Second: the reason you are saved and Judas isn't is that you offered Christ's sacrifice in atonement for your sins, with faith, and he didn't. Absolutely right. Faith is a gift from God (an infused virtue): that's right as well. If you really want to get into these things, however, you have to start making distinctions between different kinds of grace, the purpose of which is to allow us some form of cooperation with our salvation - but you can look it all up in Ott as easily as I can.

There are two differences here: one is that in Catholic teaching the sinner saved by grace is transformed, and is no longer a pile of dung. The other is that the sinner has some say in this process. It is the first which is connected most directly to the question of us offering God Christ's sacrifice, rather than a penal substitution theory.

Daniel Hill said...

Thanks for this, Joe.

Concerning the first point, I agree with your statement that `there are different levels of divine claim', but I'd have said that they give rise to different levels of human obligation, and that we are obliged at some level to forgive.

Concerning the second point, I don't have a copy of Ott (though I'd like to own one if you know someone selling one!), so I cannot look it all up, which is why I'm very grateful to you for your help. (Is Ott to dogmatics what Davis is to ethics?) For Calvin, any cooperation with God in salvation would be an excuse for us to boast, which Paul rules out (Romans 3: 27). But Protestants agree that the saved are in the process of being transformed from dung to gold, but this is sanctification, not justification (the preceding change in our legal status). We have no say in justification.

Thanks for your help!

Joseph Shaw said...

What's the difference between justification and sanctification?

Ott, by the way:

Daniel Hill said...

Justification is our being given a righteous legal status in God's eyes; our sins are forgiven so that we move from the legal standing of guilt (or liability to be punished) to the legal standing of righteousness (or liability to be rewarded). This is because Christ suffered the penalty due our sins on the cross, and, thanks to our union with him, we have his legal righteousness before God. Justification is an instantaneous process of change in legal status.

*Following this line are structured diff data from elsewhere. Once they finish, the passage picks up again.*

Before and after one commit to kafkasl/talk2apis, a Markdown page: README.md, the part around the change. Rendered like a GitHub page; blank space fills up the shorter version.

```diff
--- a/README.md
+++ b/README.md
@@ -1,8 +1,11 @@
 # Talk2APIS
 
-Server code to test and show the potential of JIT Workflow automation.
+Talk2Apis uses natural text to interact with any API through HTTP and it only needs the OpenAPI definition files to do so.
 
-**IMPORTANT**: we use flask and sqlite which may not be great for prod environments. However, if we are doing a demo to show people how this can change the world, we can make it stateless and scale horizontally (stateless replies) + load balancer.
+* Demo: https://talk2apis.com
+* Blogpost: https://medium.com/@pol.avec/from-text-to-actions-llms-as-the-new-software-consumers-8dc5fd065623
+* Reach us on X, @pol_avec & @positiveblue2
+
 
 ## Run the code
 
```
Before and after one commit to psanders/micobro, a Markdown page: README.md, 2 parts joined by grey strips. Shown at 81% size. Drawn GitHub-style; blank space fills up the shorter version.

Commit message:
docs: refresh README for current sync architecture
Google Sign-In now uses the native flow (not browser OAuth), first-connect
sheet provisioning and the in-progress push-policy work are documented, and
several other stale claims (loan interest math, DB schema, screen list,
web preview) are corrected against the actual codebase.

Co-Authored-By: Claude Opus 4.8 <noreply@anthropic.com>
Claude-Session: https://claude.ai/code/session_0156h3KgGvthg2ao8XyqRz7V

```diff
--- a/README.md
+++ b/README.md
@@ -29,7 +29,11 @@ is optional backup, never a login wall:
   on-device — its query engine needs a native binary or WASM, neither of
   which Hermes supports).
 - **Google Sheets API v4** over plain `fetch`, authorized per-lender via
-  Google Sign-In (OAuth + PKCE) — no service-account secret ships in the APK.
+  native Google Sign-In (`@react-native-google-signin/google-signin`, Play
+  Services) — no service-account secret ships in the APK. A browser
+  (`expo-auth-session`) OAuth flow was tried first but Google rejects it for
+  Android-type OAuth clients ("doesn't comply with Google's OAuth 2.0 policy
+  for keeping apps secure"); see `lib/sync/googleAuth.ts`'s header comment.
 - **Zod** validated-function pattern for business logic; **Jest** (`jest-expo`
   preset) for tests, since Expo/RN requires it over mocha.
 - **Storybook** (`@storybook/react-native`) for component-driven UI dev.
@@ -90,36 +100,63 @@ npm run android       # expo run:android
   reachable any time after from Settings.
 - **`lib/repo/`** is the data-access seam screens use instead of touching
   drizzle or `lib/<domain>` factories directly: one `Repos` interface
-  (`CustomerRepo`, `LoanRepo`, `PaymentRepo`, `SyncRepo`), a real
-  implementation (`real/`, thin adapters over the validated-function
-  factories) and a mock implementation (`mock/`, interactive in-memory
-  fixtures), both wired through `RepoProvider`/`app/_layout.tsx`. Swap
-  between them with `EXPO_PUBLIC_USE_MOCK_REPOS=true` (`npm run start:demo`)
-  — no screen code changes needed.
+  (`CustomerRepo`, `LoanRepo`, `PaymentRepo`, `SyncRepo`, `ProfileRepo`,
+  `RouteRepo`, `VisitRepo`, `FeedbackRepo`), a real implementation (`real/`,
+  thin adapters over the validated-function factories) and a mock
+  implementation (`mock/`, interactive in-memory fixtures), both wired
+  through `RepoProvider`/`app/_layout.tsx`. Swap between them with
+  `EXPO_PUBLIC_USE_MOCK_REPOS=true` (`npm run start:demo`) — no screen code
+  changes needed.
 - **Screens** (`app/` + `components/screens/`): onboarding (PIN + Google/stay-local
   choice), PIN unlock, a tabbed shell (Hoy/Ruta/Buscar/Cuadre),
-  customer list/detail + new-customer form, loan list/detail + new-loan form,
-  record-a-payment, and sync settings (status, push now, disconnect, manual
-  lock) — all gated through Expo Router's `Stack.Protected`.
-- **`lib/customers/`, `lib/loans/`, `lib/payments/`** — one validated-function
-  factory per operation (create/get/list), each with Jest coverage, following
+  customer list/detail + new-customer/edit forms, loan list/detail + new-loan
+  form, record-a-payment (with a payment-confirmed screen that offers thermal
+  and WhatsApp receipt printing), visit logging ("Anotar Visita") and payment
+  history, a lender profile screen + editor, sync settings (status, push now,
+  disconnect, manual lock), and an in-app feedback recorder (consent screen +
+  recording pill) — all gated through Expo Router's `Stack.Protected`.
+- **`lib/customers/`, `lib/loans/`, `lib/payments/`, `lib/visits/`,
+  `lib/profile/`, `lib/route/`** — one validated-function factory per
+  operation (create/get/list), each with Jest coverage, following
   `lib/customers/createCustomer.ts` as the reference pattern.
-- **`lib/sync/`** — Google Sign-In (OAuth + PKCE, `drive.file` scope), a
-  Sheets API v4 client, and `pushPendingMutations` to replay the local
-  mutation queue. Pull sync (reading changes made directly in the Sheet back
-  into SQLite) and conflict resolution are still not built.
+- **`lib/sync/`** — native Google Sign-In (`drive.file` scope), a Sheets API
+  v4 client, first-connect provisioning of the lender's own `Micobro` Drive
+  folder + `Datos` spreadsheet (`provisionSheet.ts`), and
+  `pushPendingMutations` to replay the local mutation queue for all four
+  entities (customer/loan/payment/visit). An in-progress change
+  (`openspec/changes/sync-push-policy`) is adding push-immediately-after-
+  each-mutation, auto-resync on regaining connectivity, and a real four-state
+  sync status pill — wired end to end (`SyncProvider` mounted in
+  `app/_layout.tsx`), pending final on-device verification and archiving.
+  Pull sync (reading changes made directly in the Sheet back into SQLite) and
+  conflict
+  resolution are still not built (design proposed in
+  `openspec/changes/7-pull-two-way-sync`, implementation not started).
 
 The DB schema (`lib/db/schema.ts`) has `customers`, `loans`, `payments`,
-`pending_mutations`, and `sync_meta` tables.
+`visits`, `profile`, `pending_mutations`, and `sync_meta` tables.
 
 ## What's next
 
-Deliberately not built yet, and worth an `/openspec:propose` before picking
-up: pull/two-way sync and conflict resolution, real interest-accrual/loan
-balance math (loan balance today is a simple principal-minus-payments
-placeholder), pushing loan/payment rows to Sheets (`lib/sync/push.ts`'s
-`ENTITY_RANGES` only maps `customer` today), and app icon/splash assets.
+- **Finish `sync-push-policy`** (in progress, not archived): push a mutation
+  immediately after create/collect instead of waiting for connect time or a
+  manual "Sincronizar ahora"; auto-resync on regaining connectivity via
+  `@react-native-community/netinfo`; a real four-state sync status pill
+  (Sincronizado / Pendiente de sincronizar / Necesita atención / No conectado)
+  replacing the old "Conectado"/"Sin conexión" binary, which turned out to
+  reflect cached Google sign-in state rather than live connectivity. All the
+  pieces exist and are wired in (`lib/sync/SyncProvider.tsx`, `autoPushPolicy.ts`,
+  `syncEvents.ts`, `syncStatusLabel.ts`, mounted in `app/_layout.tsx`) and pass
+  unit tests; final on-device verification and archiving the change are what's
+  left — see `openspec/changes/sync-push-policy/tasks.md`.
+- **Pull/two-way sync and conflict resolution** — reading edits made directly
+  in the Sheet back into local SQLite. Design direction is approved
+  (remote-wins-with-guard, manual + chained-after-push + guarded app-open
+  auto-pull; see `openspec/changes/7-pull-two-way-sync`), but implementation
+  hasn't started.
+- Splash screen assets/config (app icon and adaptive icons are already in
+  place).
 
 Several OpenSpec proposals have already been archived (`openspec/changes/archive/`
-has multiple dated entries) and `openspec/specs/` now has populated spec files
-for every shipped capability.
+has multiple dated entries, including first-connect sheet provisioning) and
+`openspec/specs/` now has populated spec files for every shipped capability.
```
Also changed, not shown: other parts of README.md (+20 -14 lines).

Sanctification is the ongoing process of our being conformed to the likeness of Christ, i.e. being made more righteous in our state (as opposed to our status). This process won't be complete in this life.

The difference between justification and sanctification is fundamental to Protestant theology.